A bill that would mandate cursive handwriting lessons in Wisconsin schools has become an unlikely partisan debate at the state Capitol.
Under the plan, elementary schools that receive state funding would be required to incorporate cursive into their curricula and students would have to be proficient in the skill by the end of fifth grade.
State lawmakers across the country, the majority of them Republicans, have backed similar proposals in recent years. As the debate has stretched on, some viral social media posts have claimed schools have stopped teaching cursive to prevent people from reading documents, including the U.S. Constitution, in their original form. Other supporters argue knowing cursive is an important part of being an American.
Rep. Jeremy Thiesfeldt, R-Fond du Lac, first introduced the proposal without success during the last legislative session. A former teacher and chair of the state Assembly’s Committee on Education, Thiesfeldt said he first heard about the issue at professional conferences for lawmakers, including some targeted to lawmakers interested specifically in education
During the Assembly debate on the plan in September, Thiesfeldt mentioned the country’s founding documents.
“Just the nostalgia of our founding documents being written using (cursive) also adds to the reasoning as to why we should do it,” he said.

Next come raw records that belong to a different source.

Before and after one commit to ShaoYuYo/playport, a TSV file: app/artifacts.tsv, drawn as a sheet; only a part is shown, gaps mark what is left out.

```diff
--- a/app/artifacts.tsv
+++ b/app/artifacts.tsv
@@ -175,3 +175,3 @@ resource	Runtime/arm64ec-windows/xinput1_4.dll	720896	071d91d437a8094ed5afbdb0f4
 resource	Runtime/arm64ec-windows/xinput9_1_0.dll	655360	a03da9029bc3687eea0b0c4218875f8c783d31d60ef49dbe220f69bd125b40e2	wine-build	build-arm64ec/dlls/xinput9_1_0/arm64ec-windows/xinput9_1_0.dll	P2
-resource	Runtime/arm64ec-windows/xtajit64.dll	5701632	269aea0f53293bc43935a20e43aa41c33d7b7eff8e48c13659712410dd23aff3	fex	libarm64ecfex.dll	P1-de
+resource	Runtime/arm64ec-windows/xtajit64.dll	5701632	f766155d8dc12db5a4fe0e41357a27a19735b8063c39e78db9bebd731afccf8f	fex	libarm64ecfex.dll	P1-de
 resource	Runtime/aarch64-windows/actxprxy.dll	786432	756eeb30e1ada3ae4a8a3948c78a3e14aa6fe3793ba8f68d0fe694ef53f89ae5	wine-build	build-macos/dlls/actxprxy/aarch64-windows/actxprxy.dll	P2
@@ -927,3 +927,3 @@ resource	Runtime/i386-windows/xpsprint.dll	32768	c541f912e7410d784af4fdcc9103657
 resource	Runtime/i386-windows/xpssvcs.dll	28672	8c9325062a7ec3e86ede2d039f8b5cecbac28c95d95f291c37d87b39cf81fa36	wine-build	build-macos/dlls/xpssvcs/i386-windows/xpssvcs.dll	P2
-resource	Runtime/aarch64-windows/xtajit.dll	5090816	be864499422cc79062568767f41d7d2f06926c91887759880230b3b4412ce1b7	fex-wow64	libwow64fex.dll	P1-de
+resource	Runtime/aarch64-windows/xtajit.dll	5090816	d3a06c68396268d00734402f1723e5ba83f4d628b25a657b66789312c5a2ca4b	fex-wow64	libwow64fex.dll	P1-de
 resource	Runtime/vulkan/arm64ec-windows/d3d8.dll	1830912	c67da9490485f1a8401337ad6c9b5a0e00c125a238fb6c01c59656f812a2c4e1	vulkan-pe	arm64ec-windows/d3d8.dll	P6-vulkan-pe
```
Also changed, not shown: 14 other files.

“When we have something like this that we know works, we know it’s popular with the public, it is not expensive … if we have all of those things in line here, I don’t see why this is a problem,” Thiesfeldt told WPR.
However, 10 groups, including the Wisconsin Education Association Council and Wisconsin Association of School Boards, have registered their opposition to the bill. None have registered their support.
In testimony provided to lawmakers, Wisconsin Education Association Council President Peggy Wirtz-Olsen said, “with all of the challenges that are facing our students and educators today, the fact that members of the Wisconsin state Legislature are focused on cursive writing shows how misguided their priorities are for our Wisconsin schools.”
The council argued “instruction decisions should be made independently and autonomously by local school boards,” a sentiment echoed by a number of other opponents.
“This is not about cursive writing, this is about allowing our teachers to teach, allowing them to be the professionals that they are,” said Rep. Deb Andraca, D-Whitefish Bay, during Assembly debate. “This isn’t about whether we should or shouldn’t teach cursive, this is about whether we need a law that says you must teach it.”
According to the state Department of Public Instruction, if the proposal is approved, it would be the first time a specific skill is mandated in state law for English teaching standards. Thiesfeldt argued state lawmakers taking that step is necessary and appropriate.
“With the state that education is in Wisconsin right now, particularly in reading instruction — and reading and writing kind of go hand in hand — we are not in a time where we can just simply suggest to schools things they need to do,” he said.
The plan passed the state Assembly in September on a party-line vote of 59-39, with most Republicans voting in favor and Democrats against. Rep. David Steffen, R-Green Bay, joined all Democrats in their opposition. The bill has yet to be voted on in the state Senate. One Democrat in that chamber, Sen. Lena Taylor, D-Milwaukee, has signed on as a co-sponsor of the plan.